Required action —
Down to the last line, print the entries below exactly, and keep every picture out of the copy.

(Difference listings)

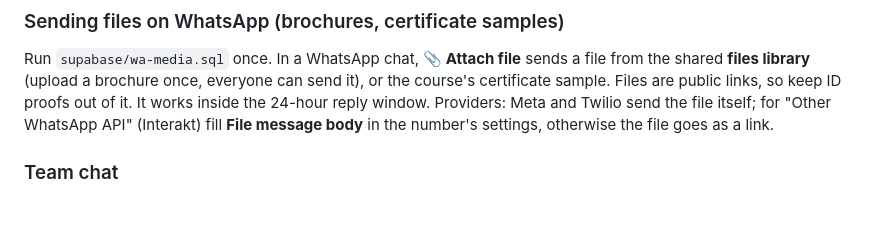
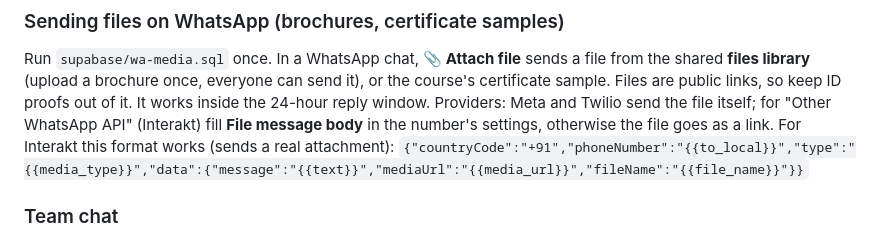
Before and after one commit to ggfacademy/dialbook, a Markdown page: README.md, the part around the change. Drawn GitHub-style; blank space fills up the shorter version.

Commit message:
README: confirmed Interakt file message format
Co-Authored-By: Claude Opus 5.5 <noreply@anthropic.com>
Claude-Session: https://claude.ai/code/session_01Q5xa67GmgJrtGnbbeGhDiF

```diff
--- a/README.md
+++ b/README.md
@@ -279,6 +279,8 @@ Run `supabase/wa-media.sql` once. In a WhatsApp chat, **📎 Attach file** sends
 (upload a brochure once, everyone can send it), or the course's certificate sample. Files are public links, so keep ID
 proofs out of it. It works inside the 24-hour reply window. Providers: Meta and Twilio send the file itself; for
 "Other WhatsApp API" (Interakt) fill **File message body** in the number's settings, otherwise the file goes as a link.
+For Interakt this format works (sends a real attachment):
+`{"countryCode":"+91","phoneNumber":"{{to_local}}","type":"{{media_type}}","data":{"message":"{{text}}","mediaUrl":"{{media_url}}","fileName":"{{file_name}}"}}`
 
 ### Team chat
 
```
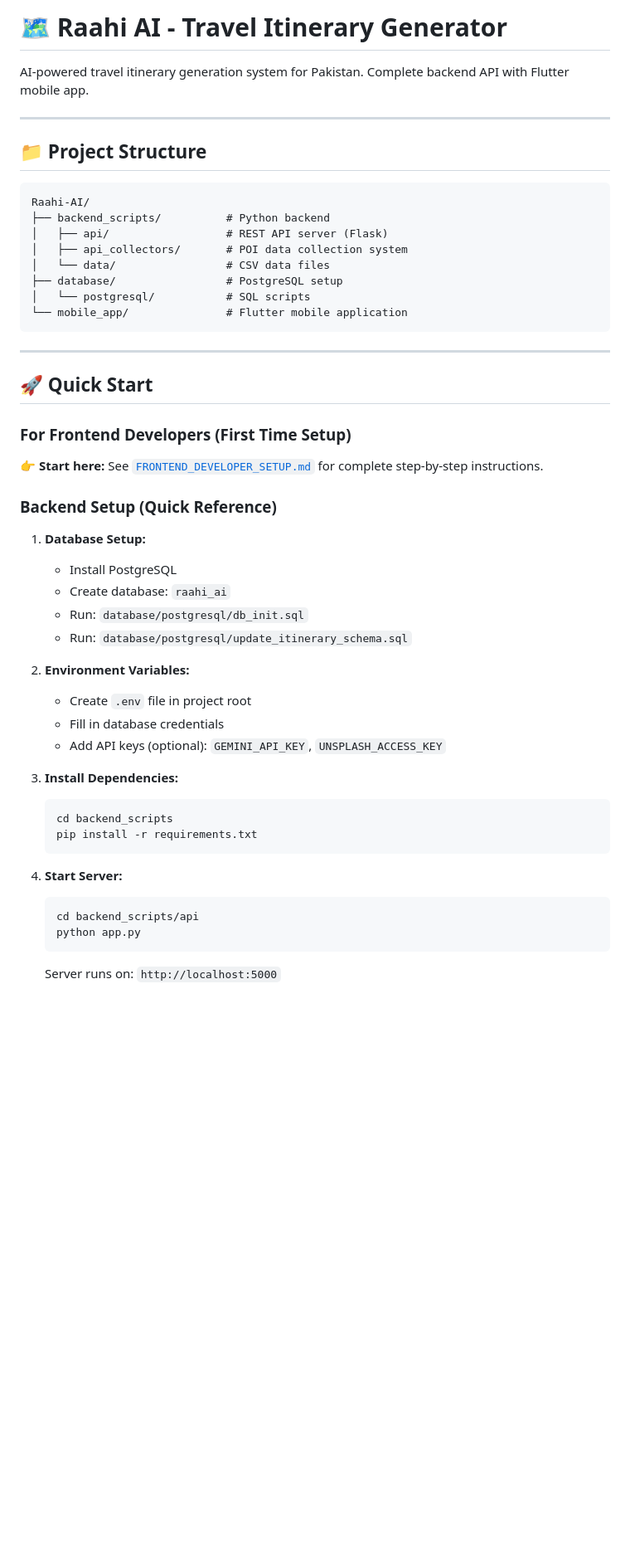
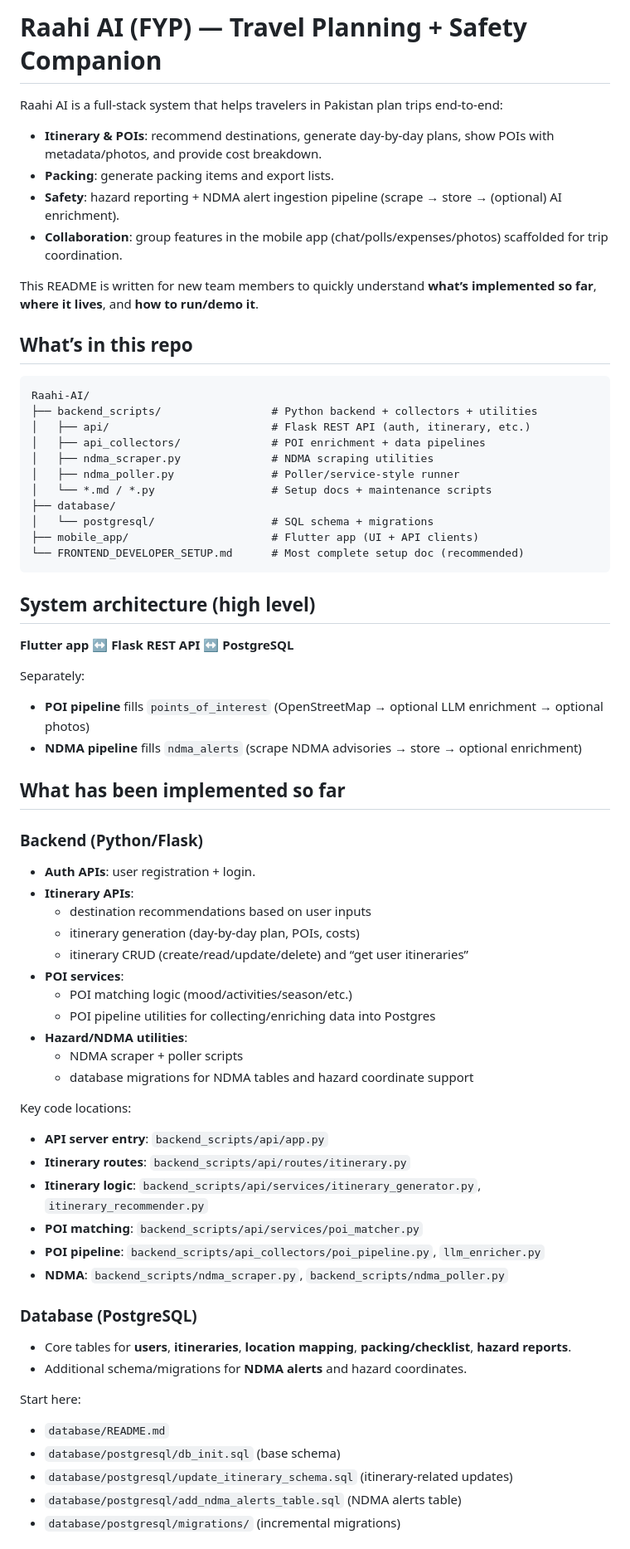
Before and after one commit to aamirsaad01/Raahi-AI, a Markdown page: README.md, the part around one of its changes. Shown at 83% size. GitHub-like rendering; blank space fills up the shorter version.

````diff
--- a/README.md
+++ b/README.md
@@ -1,53 +1,70 @@
-# 🗺️ Raahi AI - Travel Itinerary Generator
+# Raahi AI (FYP) — Travel Planning + Safety Companion
 
-AI-powered travel itinerary generation system for Pakistan. Complete backend API with Flutter mobile app.
+Raahi AI is a full-stack system that helps travelers in Pakistan plan trips end-to-end:
 
----
+- **Itinerary & POIs**: recommend destinations, generate day-by-day plans, show POIs with metadata/photos, and provide cost breakdown.
+- **Packing**: generate packing items and export lists.
+- **Safety**: hazard reporting + NDMA alert ingestion pipeline (scrape → store → (optional) AI enrichment).
+- **Collaboration**: group features in the mobile app (chat/polls/expenses/photos) scaffolded for trip coordination.
 
-## 📁 Project Structure
+This README is written for new team members to quickly understand **what’s implemented so far**, **where it lives**, and **how to run/demo it**.
+
+## What’s in this repo
 
 ```
 Raahi-AI/
-├── backend_scripts/          # Python backend
-│   ├── api/                  # REST API server (Flask)
-│   ├── api_collectors/       # POI data collection system
-│   └── data/                 # CSV data files
-├── database/                 # PostgreSQL setup
-│   └── postgresql/           # SQL scripts
-└── mobile_app/               # Flutter mobile application
+├── backend_scripts/                 # Python backend + collectors + utilities
+│   ├── api/                         # Flask REST API (auth, itinerary, etc.)
+│   ├── api_collectors/              # POI enrichment + data pipelines
+│   ├── ndma_scraper.py              # NDMA scraping utilities
+│   ├── ndma_poller.py               # Poller/service-style runner
+│   └── *.md / *.py                  # Setup docs + maintenance scripts
+├── database/
+│   └── postgresql/                  # SQL schema + migrations
+├── mobile_app/                      # Flutter app (UI + API clients)
+└── FRONTEND_DEVELOPER_SETUP.md      # Most complete setup doc (recommended)
 ```
 
----
+## System architecture (high level)
 
-## 🚀 Quick Start
+**Flutter app** ↔ **Flask REST API** ↔ **PostgreSQL**
 
-### For Frontend Developers (First Time Setup)
+Separately:
 
-**👉 Start here:** See [`FRONTEND_DEVELOPER_SETUP.md`](FRONTEND_DEVELOPER_SETUP.md) for complete step-by-step instructions.
+- **POI pipeline** fills `points_of_interest` (OpenStreetMap → optional LLM enrichment → optional photos)
+- **NDMA pipeline** fills `ndma_alerts` (scrape NDMA advisories → store → optional enrichment)
 
-### Backend Setup (Quick Reference)
+## What has been implemented so far
 
-1. **Database Setup:**
-   - Install PostgreSQL
-   - Create database: `raahi_ai`
-   - Run: `database/postgresql/db_init.sql`
-   - Run: `database/postgresql/update_itinerary_schema.sql`
+### Backend (Python/Flask)
+- **Auth APIs**: user registration + login.
+- **Itinerary APIs**:
+  - destination recommendations based on user inputs
+  - itinerary generation (day-by-day plan, POIs, costs)
+  - itinerary CRUD (create/read/update/delete) and “get user itineraries”
+- **POI services**:
+  - POI matching logic (mood/activities/season/etc.)
+  - POI pipeline utilities for collecting/enriching data into Postgres
+- **Hazard/NDMA utilities**:
+  - NDMA scraper + poller scripts
+  - database migrations for NDMA tables and hazard coordinate support
 
-2. **Environment Variables:**
-   - Create `.env` file in project root
-   - Fill in database credentials
-   - Add API keys (optional): `GEMINI_API_KEY`, `UNSPLASH_ACCESS_KEY`
+Key code locations:
+- **API server entry**: `backend_scripts/api/app.py`
+- **Itinerary routes**: `backend_scripts/api/routes/itinerary.py`
+- **Itinerary logic**: `backend_scripts/api/services/itinerary_generator.py`, `itinerary_recommender.py`
+- **POI matching**: `backend_scripts/api/services/poi_matcher.py`
+- **POI pipeline**: `backend_scripts/api_collectors/poi_pipeline.py`, `llm_enricher.py`
+- **NDMA**: `backend_scripts/ndma_scraper.py`, `backend_scripts/ndma_poller.py`
 
-3. **Install Dependencies:**
-   ```bash
-   cd backend_scripts
-   pip install -r requirements.txt
-   ```
+### Database (PostgreSQL)
+- Core tables for **users**, **itineraries**, **location mapping**, **packing/checklist**, **hazard reports**.
+- Additional schema/migrations for **NDMA alerts** and hazard coordinates.
 
-4. **Start Server:**
-   ```bash
-   cd backend_scripts/api
-   python app.py
-   ```
-   Server runs on: `http://localhost:5000`
+Start here:
+- `database/README.md`
+- `database/postgresql/db_init.sql` (base schema)
+- `database/postgresql/update_itinerary_schema.sql` (itinerary-related updates)
+- `database/postgresql/add_ndma_alerts_table.sql` (NDMA alerts table)
+- `database/postgresql/migrations/` (incremental migrations)
 
````
Also changed, not shown: other parts of README.md (+115 -189 lines).
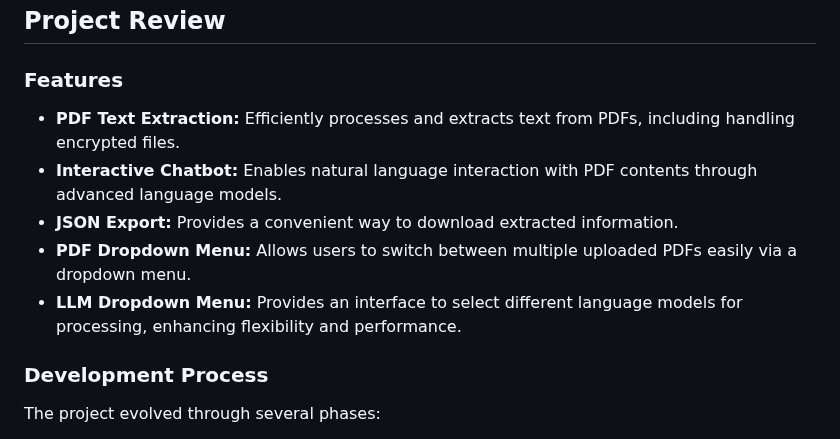
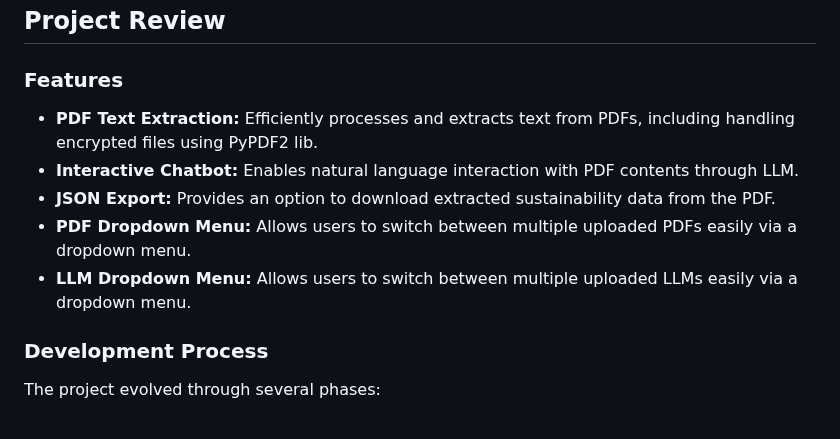
Before and after one commit to Simulation-of-AI-agents/Chat-to-PDF, a Markdown page: README.md, the part around the change. Drawn GitHub-style.

```diff
--- a/README.md
+++ b/README.md
@@ -124,11 +124,11 @@ http://127.0.0.1:7860/
 
 ### Features
 
-- **PDF Text Extraction:** Efficiently processes and extracts text from PDFs, including handling encrypted files.
-- **Interactive Chatbot:** Enables natural language interaction with PDF contents through advanced language models.
-- **JSON Export:** Provides a convenient way to download extracted information.
+- **PDF Text Extraction:** Efficiently processes and extracts text from PDFs, including handling encrypted files using PyPDF2 lib.
+- **Interactive Chatbot:** Enables natural language interaction with PDF contents through LLM.
+- **JSON Export:** Provides an option to download extracted sustainability data from the PDF.
 - **PDF Dropdown Menu:** Allows users to switch between multiple uploaded PDFs easily via a dropdown menu.
-- **LLM Dropdown Menu:** Provides an interface to select different language models for processing, enhancing flexibility and performance.
+- **LLM Dropdown Menu:** Allows users to switch between multiple uploaded LLMs easily via a dropdown menu.
 
 ### Development Process
 
```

Response below —
Before and after one commit to ggfacademy/dialbook, a Markdown page: README.md, the part around the change. Drawn GitHub-style; blank space fills up the shorter version.

Commit message:
README: confirmed Interakt file message format
Co-Authored-By: Claude Opus 5.5 <noreply@anthropic.com>
Claude-Session: https://claude.ai/code/session_01Q5xa67GmgJrtGnbbeGhDiF

```diff
--- a/README.md
+++ b/README.md
@@ -279,6 +279,8 @@ Run `supabase/wa-media.sql` once. In a WhatsApp chat, **📎 Attach file** sends
 (upload a brochure once, everyone can send it), or the course's certificate sample. Files are public links, so keep ID
 proofs out of it. It works inside the 24-hour reply window. Providers: Meta and Twilio send the file itself; for
 "Other WhatsApp API" (Interakt) fill **File message body** in the number's settings, otherwise the file goes as a link.
+For Interakt this format works (sends a real attachment):
+`{"countryCode":"+91","phoneNumber":"{{to_local}}","type":"{{media_type}}","data":{"message":"{{text}}","mediaUrl":"{{media_url}}","fileName":"{{file_name}}"}}`
 
 ### Team chat
 
```
Before and after one commit to aamirsaad01/Raahi-AI, a Markdown page: README.md, the part around one of its changes. Shown at 83% size. GitHub-like rendering; blank space fills up the shorter version.

````diff
--- a/README.md
+++ b/README.md
@@ -1,53 +1,70 @@
-# 🗺️ Raahi AI - Travel Itinerary Generator
+# Raahi AI (FYP) — Travel Planning + Safety Companion
 
-AI-powered travel itinerary generation system for Pakistan. Complete backend API with Flutter mobile app.
+Raahi AI is a full-stack system that helps travelers in Pakistan plan trips end-to-end:
 
----
+- **Itinerary & POIs**: recommend destinations, generate day-by-day plans, show POIs with metadata/photos, and provide cost breakdown.
+- **Packing**: generate packing items and export lists.
+- **Safety**: hazard reporting + NDMA alert ingestion pipeline (scrape → store → (optional) AI enrichment).
+- **Collaboration**: group features in the mobile app (chat/polls/expenses/photos) scaffolded for trip coordination.
 
-## 📁 Project Structure
+This README is written for new team members to quickly understand **what’s implemented so far**, **where it lives**, and **how to run/demo it**.
+
+## What’s in this repo
 
 ```
 Raahi-AI/
-├── backend_scripts/          # Python backend
-│   ├── api/                  # REST API server (Flask)
-│   ├── api_collectors/       # POI data collection system
-│   └── data/                 # CSV data files
-├── database/                 # PostgreSQL setup
-│   └── postgresql/           # SQL scripts
-└── mobile_app/               # Flutter mobile application
+├── backend_scripts/                 # Python backend + collectors + utilities
+│   ├── api/                         # Flask REST API (auth, itinerary, etc.)
+│   ├── api_collectors/              # POI enrichment + data pipelines
+│   ├── ndma_scraper.py              # NDMA scraping utilities
+│   ├── ndma_poller.py               # Poller/service-style runner
+│   └── *.md / *.py                  # Setup docs + maintenance scripts
+├── database/
+│   └── postgresql/                  # SQL schema + migrations
+├── mobile_app/                      # Flutter app (UI + API clients)
+└── FRONTEND_DEVELOPER_SETUP.md      # Most complete setup doc (recommended)
 ```
 
----
+## System architecture (high level)
 
-## 🚀 Quick Start
+**Flutter app** ↔ **Flask REST API** ↔ **PostgreSQL**
 
-### For Frontend Developers (First Time Setup)
+Separately:
 
-**👉 Start here:** See [`FRONTEND_DEVELOPER_SETUP.md`](FRONTEND_DEVELOPER_SETUP.md) for complete step-by-step instructions.
+- **POI pipeline** fills `points_of_interest` (OpenStreetMap → optional LLM enrichment → optional photos)
+- **NDMA pipeline** fills `ndma_alerts` (scrape NDMA advisories → store → optional enrichment)
 
-### Backend Setup (Quick Reference)
+## What has been implemented so far
 
-1. **Database Setup:**
-   - Install PostgreSQL
-   - Create database: `raahi_ai`
-   - Run: `database/postgresql/db_init.sql`
-   - Run: `database/postgresql/update_itinerary_schema.sql`
+### Backend (Python/Flask)
+- **Auth APIs**: user registration + login.
+- **Itinerary APIs**:
+  - destination recommendations based on user inputs
+  - itinerary generation (day-by-day plan, POIs, costs)
+  - itinerary CRUD (create/read/update/delete) and “get user itineraries”
+- **POI services**:
+  - POI matching logic (mood/activities/season/etc.)
+  - POI pipeline utilities for collecting/enriching data into Postgres
+- **Hazard/NDMA utilities**:
+  - NDMA scraper + poller scripts
+  - database migrations for NDMA tables and hazard coordinate support
 
-2. **Environment Variables:**
-   - Create `.env` file in project root
-   - Fill in database credentials
-   - Add API keys (optional): `GEMINI_API_KEY`, `UNSPLASH_ACCESS_KEY`
+Key code locations:
+- **API server entry**: `backend_scripts/api/app.py`
+- **Itinerary routes**: `backend_scripts/api/routes/itinerary.py`
+- **Itinerary logic**: `backend_scripts/api/services/itinerary_generator.py`, `itinerary_recommender.py`
+- **POI matching**: `backend_scripts/api/services/poi_matcher.py`
+- **POI pipeline**: `backend_scripts/api_collectors/poi_pipeline.py`, `llm_enricher.py`
+- **NDMA**: `backend_scripts/ndma_scraper.py`, `backend_scripts/ndma_poller.py`
 
-3. **Install Dependencies:**
-   ```bash
-   cd backend_scripts
-   pip install -r requirements.txt
-   ```
+### Database (PostgreSQL)
+- Core tables for **users**, **itineraries**, **location mapping**, **packing/checklist**, **hazard reports**.
+- Additional schema/migrations for **NDMA alerts** and hazard coordinates.
 
-4. **Start Server:**
-   ```bash
-   cd backend_scripts/api
-   python app.py
-   ```
-   Server runs on: `http://localhost:5000`
+Start here:
+- `database/README.md`
+- `database/postgresql/db_init.sql` (base schema)
+- `database/postgresql/update_itinerary_schema.sql` (itinerary-related updates)
+- `database/postgresql/add_ndma_alerts_table.sql` (NDMA alerts table)
+- `database/postgresql/migrations/` (incremental migrations)
 
````
Also changed, not shown: other parts of README.md (+115 -189 lines).
Before and after one commit to Simulation-of-AI-agents/Chat-to-PDF, a Markdown page: README.md, the part around the change. Drawn GitHub-style.

```diff
--- a/README.md
+++ b/README.md
@@ -124,11 +124,11 @@ http://127.0.0.1:7860/
 
 ### Features
 
-- **PDF Text Extraction:** Efficiently processes and extracts text from PDFs, including handling encrypted files.
-- **Interactive Chatbot:** Enables natural language interaction with PDF contents through advanced language models.
-- **JSON Export:** Provides a convenient way to download extracted information.
+- **PDF Text Extraction:** Efficiently processes and extracts text from PDFs, including handling encrypted files using PyPDF2 lib.
+- **Interactive Chatbot:** Enables natural language interaction with PDF contents through LLM.
+- **JSON Export:** Provides an option to download extracted sustainability data from the PDF.
 - **PDF Dropdown Menu:** Allows users to switch between multiple uploaded PDFs easily via a dropdown menu.
-- **LLM Dropdown Menu:** Provides an interface to select different language models for processing, enhancing flexibility and performance.
+- **LLM Dropdown Menu:** Allows users to switch between multiple uploaded LLMs easily via a dropdown menu.
 
 ### Development Process
 
```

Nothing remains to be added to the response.